[Front-end code edit data]
***
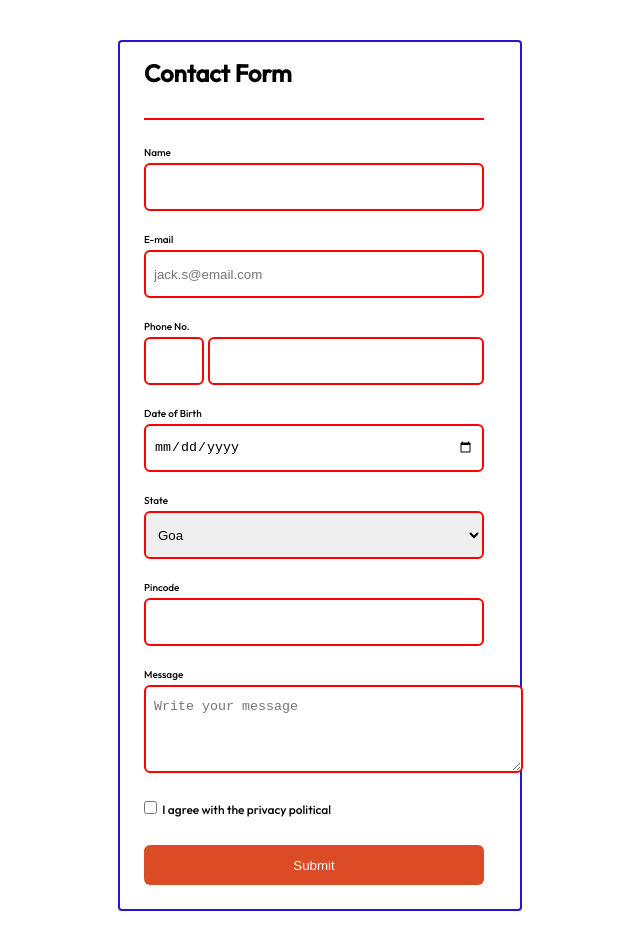
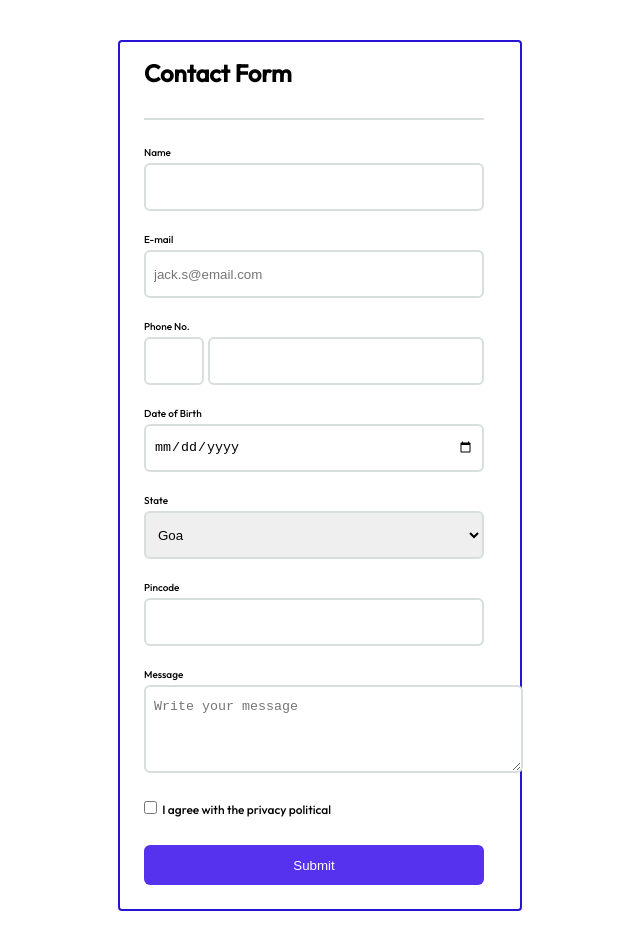
Before and after one commit to SenuberR/Main_repos, a plain HTML site: page Task-2/index.html in a window 1280 px wide. Shown: the whole page, without its empty margins (320-960 px from the left). Drawn offline with Linux system fonts and the light colour scheme.

Commit message:
change color

```diff
--- a/Task-2/main.css
+++ b/Task-2/main.css
@@ -24,12 +24,12 @@ h2{
 .line{
     display: inline-block;
     width: 338px;
-    border: 1px solid red;
+    border: 1px solid #D7DEDD;
 }
 
 
 .input_groups{
-    border: 2px solid red;
+    border: 2px solid #D7DEDD;
     border-radius: 6px;
     padding: 12px 8px;
     width: 320px;
@@ -51,7 +51,7 @@ h2{
     float: left;
     display: inline-block;
     margin-right: 4px;
-    border: 2px solid red;
+    border: 2px solid #D7DEDD;
     border-radius: 6px;
     height: 20px;
     padding: 12px 8px;
@@ -59,14 +59,14 @@ h2{
 
 .input_field2{
     width: 256px;
-    border: 2px solid red;
+    border: 2px solid #D7DEDD;
     border-radius: 6px;
     height: 20px;
     padding: 12px 8px;
 }
 
 .dropdown{
-    border: 2px solid red;
+    border: 2px solid #D7DEDD;
     border-radius: 6px;
     width: 340px;
     height: 48px;
@@ -74,7 +74,7 @@ h2{
 }
 
 .message{
-    border: 2px solid red;
+    border: 2px solid #D7DEDD;
     border-radius: 6px;
     padding: 12px 8px;
 }
@@ -95,7 +95,7 @@ h2{
     padding: 8px 16px;
     color: white;
     border-radius: 6px;
-    background-color: #DA4B26;
+    background-color: #5732EE;
     cursor: pointer;
     border: none;
     margin: 24px;
```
***
About this exercise: For this exercise, copy the entries above exactly and skip any picture.

Written solution:
Before and after one commit to SenuberR/Main_repos, a plain HTML site: page Task-2/index.html in a window 1280 px wide. Shown: the whole page, without its empty margins (320-960 px from the left). Drawn offline with Linux system fonts and the light colour scheme.

Commit message:
change color

```diff
--- a/Task-2/main.css
+++ b/Task-2/main.css
@@ -24,12 +24,12 @@ h2{
 .line{
     display: inline-block;
     width: 338px;
-    border: 1px solid red;
+    border: 1px solid #D7DEDD;
 }
 
 
 .input_groups{
-    border: 2px solid red;
+    border: 2px solid #D7DEDD;
     border-radius: 6px;
     padding: 12px 8px;
     width: 320px;
@@ -51,7 +51,7 @@ h2{
     float: left;
     display: inline-block;
     margin-right: 4px;
-    border: 2px solid red;
+    border: 2px solid #D7DEDD;
     border-radius: 6px;
     height: 20px;
     padding: 12px 8px;
@@ -59,14 +59,14 @@ h2{
 
 .input_field2{
     width: 256px;
-    border: 2px solid red;
+    border: 2px solid #D7DEDD;
     border-radius: 6px;
     height: 20px;
     padding: 12px 8px;
 }
 
 .dropdown{
-    border: 2px solid red;
+    border: 2px solid #D7DEDD;
     border-radius: 6px;
     width: 340px;
     height: 48px;
@@ -74,7 +74,7 @@ h2{
 }
 
 .message{
-    border: 2px solid red;
+    border: 2px solid #D7DEDD;
     border-radius: 6px;
     padding: 12px 8px;
 }
@@ -95,7 +95,7 @@ h2{
     padding: 8px 16px;
     color: white;
     border-radius: 6px;
-    background-color: #DA4B26;
+    background-color: #5732EE;
     cursor: pointer;
     border: none;
     margin: 24px;
```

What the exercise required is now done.